We all know that journalists are bombarded with PR material every day and that unfortunately, some of it is poorly targeted, poorly produced and not relevant. Journalists can actually get some brilliant story ideas from PRs, as well as really useful content to enhance an existing story and vital statistics, quotes and case studies within very tight deadlines.
So I guess the answer to the above question depends on whether the PR is trying to ‘get a story to run’ or ‘stop a story from running’. Journalists would have a pretty hard time functioning if there weren’t efficient PRs to organise spokespeople, source stats and case studies quickly or investigate customer stories. Similarly, they would probably rather have the mobile numbers of all the experts and top people than have to phone a press office and get an anodyne reactive statement.
Either way, journalists and PRs do depend on each other, but not exclusively, and less so since the advent of social media. Journalists source stories from readers, contacts, announcements, surveys and increasingly from bloggers and social media platforms such as Twitter. PRs need journalists to be featured in newspapers, magazines and on radio and TV, but now they can also go direct to their target audience via websites, podcasts, iPhone apps, forums, blogs, Facebook, YouTube etc etc.
It comes down to the skills of the PR individual and the ethos of the company as to whether the PR function is a barrier or a facilitator.

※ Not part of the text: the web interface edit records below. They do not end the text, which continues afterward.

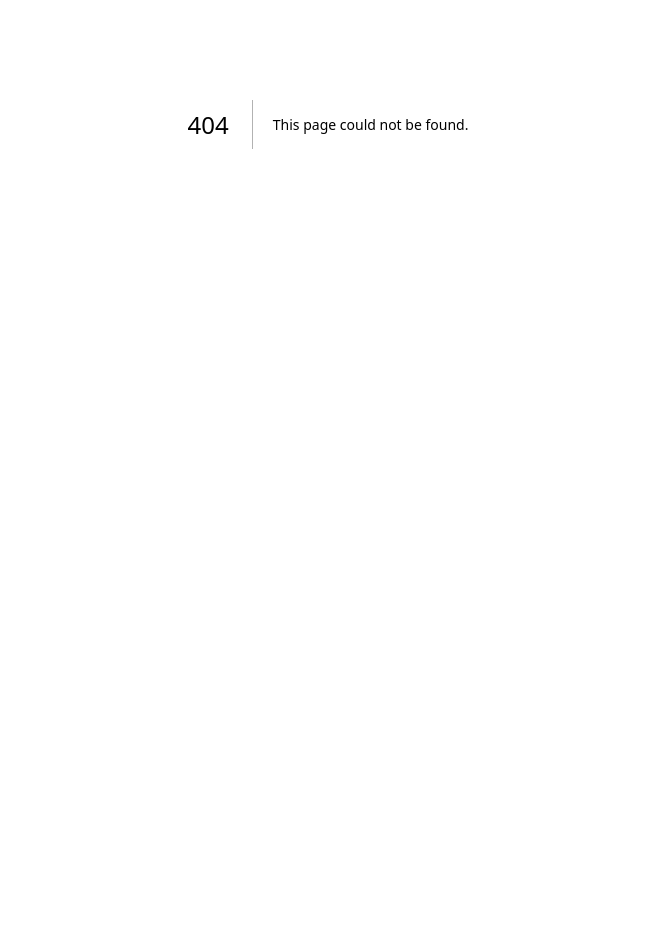
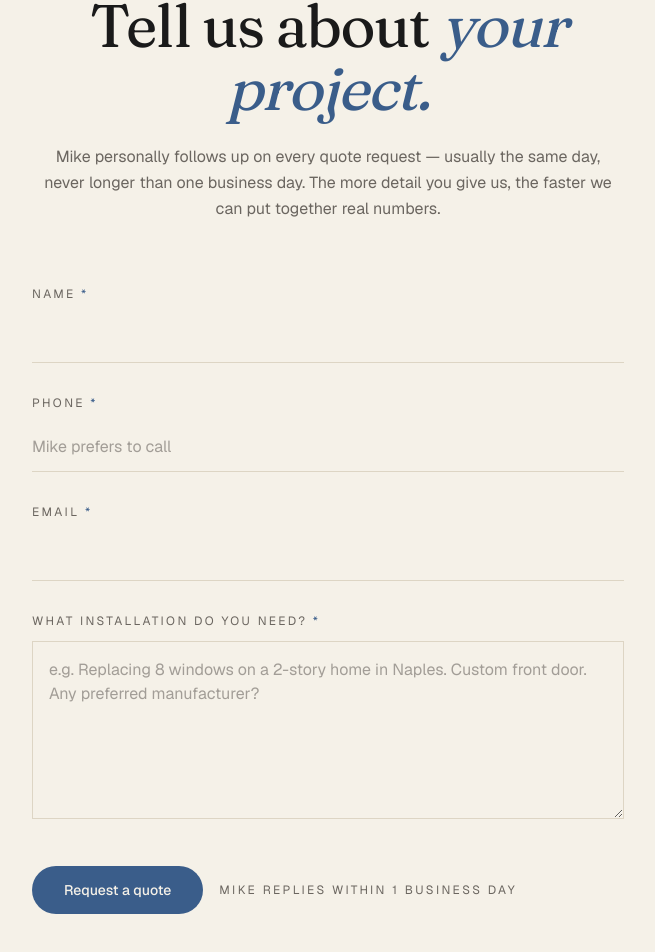
Before and after one commit to VLona/engler-window-door, a Next.js app: page /quote in a window 1280 px wide. Before the commit this address had no page. Shown: the part 276-1228 px from the top of the page, without its empty margins (312-967 px from the left). Before the commit the page ends 800 px from the top, so only its background shows below. Built offline with nearby package versions, Linux system fonts and the light colour scheme.

Commit message:
add /quote page with form (UI only, no backend yet); update all CTAs to /quote

```diff
--- /dev/null
+++ b/app/components/QuoteForm.tsx
@@ -0,0 +1,183 @@
+"use client";
+
+import { Suspense, useEffect, useState } from "react";
+import { useSearchParams } from "next/navigation";
+
+type Status = "idle" | "submitting" | "success" | "error";
+
+// Inner component reads useSearchParams — must live inside a <Suspense> per
+// Next.js 15+ rules. The default export below wraps it.
+function QuoteFormInner() {
+  const searchParams = useSearchParams();
+
+  const [name, setName] = useState("");
+  const [phone, setPhone] = useState("");
+  const [email, setEmail] = useState("");
+  const [installation, setInstallation] = useState("");
+  const [status, setStatus] = useState<Status>("idle");
+  const [errorMsg, setErrorMsg] = useState("");
+
+  // If the user clicked a manufacturer CTA (e.g. /quote?brand=Loewen),
+  // pre-fill the installation field with that context — they can edit it.
+  useEffect(() => {
+    const brand = searchParams.get("brand");
+    if (brand) {
+      setInstallation(`Interested in ${brand} — `);
+    }
+  }, [searchParams]);
+
+  async function handleSubmit(e: React.FormEvent) {
+    e.preventDefault();
+    setStatus("submitting");
+    setErrorMsg("");
+
+    // TODO: hook to Supabase in the next pass. For now this simulates a
+    // successful submission so we can see the success state.
+    try {
+      await new Promise((resolve) => setTimeout(resolve, 800));
+      setStatus("success");
+    } catch (err) {
+      setStatus("error");
+      setErrorMsg(
+        err instanceof Error
+          ? err.message
+          : "Something went wrong. Please try again."
+      );
+    }
+  }
+
+  if (status === "success") {
+    return (
+      <div className="rounded-2xl border border-line bg-background p-10 text-center sm:p-14">
+        <p className="font-serif text-3xl tracking-tight text-foreground sm:text-4xl">
+          Thank you, {name.split(" ")[0] || "there"}.
+        </p>
+        <p className="mx-auto mt-6 max-w-md text-base leading-relaxed text-muted">
+          Your request has been received. Mike will personally follow up
+          within one business day. If you need to reach him sooner, call{" "}
+          <a
+            href="tel:+12393312390"
+            className="text-foreground underline-offset-4 hover:text-accent hover:underline"
+          >
+            239.331.2390
+          </a>
+          .
+        </p>
+      </div>
+    );
+  }
+
+  return (
+    <form onSubmit={handleSubmit} className="space-y-8">
+      <Field
+        label="Name"
+        name="name"
+        value={name}
+        onChange={setName}
+        required
+      />
+
+      <Field
+        label="Phone"
+        name="phone"
+        type="tel"
+        value={phone}
+        onChange={setPhone}
+        required
+        placeholder="Mike prefers to call"
+      />
+
+      <Field
+        label="Email"
+        name="email"
+        type="email"
+        value={email}
+        onChange={setEmail}
+        required
+      />
+
+      <div>
+        <label
+          htmlFor="installation"
+          className="mb-3 block text-xs uppercase tracking-[0.2em] text-muted"
+        >
+          What installation do you need?
+          <span className="text-accent"> *</span>
+        </label>
+        <textarea
+          id="installation"
+          name="installation"
+          required
+          rows={6}
+          value={installation}
+          onChange={(e) => setInstallation(e.target.value)}
+          placeholder="e.g. Replacing 8 windows on a 2-story home in Naples. Custom front door. Any preferred manufacturer?"
+          className="w-full border border-line bg-transparent p-4 text-foreground placeholder:text-muted/60 transition-colors focus:border-accent focus:outline-none"
+        />
+      </div>
+
+      {errorMsg && <p className="text-sm text-accent">{errorMsg}</p>}
+
+      <div className="flex flex-col items-start gap-4 pt-2 sm:flex-row sm:items-center">
+        <button
+          type="submit"
+          disabled={status === "submitting"}
+          className="inline-flex items-center justify-center rounded-full bg-accent px-8 py-3.5 text-sm font-medium text-background transition-colors hover:bg-accent-dark disabled:opacity-60"
+        >
+          {status === "submitting" ? "Sending…" : "Request a quote"}
+        </button>
+        <p className="text-xs uppercase tracking-[0.2em] text-muted">
+          Mike replies within 1 business day
+        </p>
+      </div>
+    </form>
+  );
+}
+
+function Field({
+  label,
+  name,
+  value,
+  onChange,
+  type = "text",
+  required = false,
+  placeholder,
+}: {
+  label: string;
+  name: string;
+  value: string;
+  onChange: (v: string) => void;
+  type?: string;
+  required?: boolean;
+  placeholder?: string;
+}) {
+  return (
+    <div>
+      <label
+        htmlFor={name}
+        className="mb-3 block text-xs uppercase tracking-[0.2em] text-muted"
+      >
+        {label}
+        {required && <span className="text-accent"> *</span>}
+      </label>
+      <input
+        type={type}
+        id={name}
+        name={name}
+        value={value}
+        onChange={(e) => onChange(e.target.value)}
+        required={required}
+        placeholder={placeholder}
+        className="w-full border-0 border-b border-line bg-transparent py-3 text-foreground placeholder:text-muted/60 transition-colors focus:border-accent focus:outline-none"
+      />
+    </div>
+  );
+}
+
+export default function QuoteForm() {
+  return (
+    <Suspense fallback={null}>
+      <QuoteFormInner />
+    </Suspense>
+  );
+}
--- a/app/components/SiteFooter.tsx
+++ b/app/components/SiteFooter.tsx
@@ -86,6 +86,14 @@ export default function SiteFooter() {
                   About
                 </Link>
               </li>
+              <li>
+                <Link
+                  href="/quote"
+                  className="transition-colors hover:text-accent"
+                >
+                  Get a quote
+                </Link>
+              </li>
             </ul>
           </div>
         </div>
--- a/app/components/SiteHeader.tsx
+++ b/app/components/SiteHeader.tsx
@@ -66,12 +66,12 @@ export default function SiteHeader() {
             </li>
           </ul>
 
-          <a
-            href="tel:+12393312390"
+          <Link
+            href="/quote"
             className="hidden rounded-full bg-accent px-5 py-2 text-sm font-medium text-background transition-colors hover:bg-accent-dark md:inline-block"
           >
-            239.331.2390
-          </a>
+            Get a quote
+          </Link>
         </nav>
       </header>
     </>
--- a/app/page.tsx
+++ b/app/page.tsx
@@ -1,3 +1,4 @@
+import Link from "next/link";
 import ProjectCarousel from "./components/ProjectCarousel";
 import SiteHeader from "./components/SiteHeader";
 import SiteFooter from "./components/SiteFooter";
@@ -94,12 +95,12 @@ export default function Home() {
             </p>
 
             <div className="mt-10 flex flex-col gap-4 sm:flex-row sm:items-center">
-              <a
-                href="#quote"
+              <Link
+                href="/quote"
                 className="inline-flex items-center justify-center rounded-full bg-accent px-7 py-3.5 text-sm font-medium text-background transition-colors hover:bg-accent-dark"
               >
                 Start your project
-              </a>
+              </Link>
               <a
                 href="#work"
                 className="inline-flex items-center justify-center px-2 py-3.5 text-sm font-medium text-foreground underline-offset-4 transition hover:text-accent hover:underline"
@@ -227,12 +228,12 @@ export default function Home() {
 
         <p className="mt-16 text-center text-sm text-muted">
           Want to see more?{" "}
-          <a
-            href="#quote"
+          <Link
+            href="/quote"
             className="font-medium text-foreground underline-offset-4 transition hover:text-accent hover:underline"
           >
             Request a portfolio walkthrough →
-          </a>
+          </Link>
         </p>
       </section>
 
@@ -312,13 +313,13 @@ export default function Home() {
                 <p className="mt-5 flex-1 text-sm leading-relaxed text-muted">
                   {m.copy}
                 </p>
-                <a
-                  href="#quote"
+                <Link
+                  href={`/quote?brand=${encodeURIComponent(m.name)}`}
                   className="mt-8 inline-flex items-center gap-2 self-start text-sm font-medium text-foreground transition hover:text-accent"
                 >
                   Request a quote on {m.name}
                   <span aria-hidden="true">→</span>
-                </a>
+                </Link>
               </article>
             ))}
           </div>
@@ -471,12 +472,12 @@ export default function Home() {
               >
                 Call 239.331.2390
               </a>
-              <a
-                href="#quote"
+              <Link
+                href="/quote"
                 className="inline-flex items-center justify-center rounded-full border border-foreground px-7 py-3.5 text-sm font-medium text-foreground transition-colors hover:bg-foreground hover:text-background"
               >
                 Request a quote →
-              </a>
+              </Link>
             </div>
           </div>
         </div>
--- /dev/null
+++ b/app/quote/page.tsx
@@ -0,0 +1,69 @@
+import type { Metadata } from "next";
+import SiteHeader from "../components/SiteHeader";
+import SiteFooter from "../components/SiteFooter";
+import QuoteForm from "../components/QuoteForm";
+
+export const metadata: Metadata = {
+  title: "Request a Quote — Engler Window & Door",
+  description:
+    "Tell us about your project. Mike Engler personally follows up on every quote request within one business day.",
+};
+
+export default function QuotePage() {
+  return (
+    <div className="bg-background text-foreground">
+      <SiteHeader />
+
+      {/* Page header */}
+      <section className="mx-auto max-w-3xl px-6 pt-16 pb-12 text-center lg:px-10 lg:pt-24 lg:pb-16">
+        <span className="inline-flex items-center gap-3 text-xs uppercase tracking-[0.25em] text-muted">
+          <span className="h-px w-8 bg-accent" />
+          Get a Quote
+          <span className="h-px w-8 bg-accent" />
+        </span>
+        <h1 className="mt-6 font-serif text-5xl leading-[1.05] tracking-tight text-foreground sm:text-6xl">
+          Tell us about{" "}
+          <em className="italic text-accent">your project.</em>
+        </h1>
+        <p className="mx-auto mt-6 max-w-xl text-base leading-relaxed text-muted">
+          Mike personally follows up on every quote request — usually the same
+          day, never longer than one business day. The more detail you give us,
+          the faster we can put together real numbers.
+        </p>
+      </section>
+
+      {/* The form */}
+      <section className="mx-auto max-w-2xl px-6 pb-24 lg:px-10 lg:pb-32">
+        <QuoteForm />
+      </section>
+
+      {/* Alternative contact strip */}
+      <section className="border-t border-line bg-background py-12 lg:py-16">
+        <div className="mx-auto max-w-4xl px-6 text-center lg:px-10">
+          <p className="text-xs uppercase tracking-[0.25em] text-muted">
+            Prefer to talk first?
+          </p>
+          <div className="mt-4 flex flex-col items-center justify-center gap-2 font-serif text-2xl tracking-tight text-foreground sm:flex-row sm:gap-6 sm:text-3xl">
+            <a
+              href="tel:+12393312390"
+              className="transition hover:text-accent"
+            >
+              239.331.2390
+            </a>
+            <span aria-hidden="true" className="hidden text-muted sm:inline">
+              ·
+            </span>
+            <a
+              href="mailto:mengler@englerwindow.com"
+              className="break-all transition hover:text-accent"
+            >
+              mengler@englerwindow.com
+            </a>
+          </div>
+        </div>
+      </section>
+
+      <SiteFooter />
+    </div>
+  );
+}
```
Also changed, not shown: 1 other file (tests, documents, lock files or other folders).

But the acid test of who needs who more comes down to one simple thing – who pays for lunch – and that is still the PR.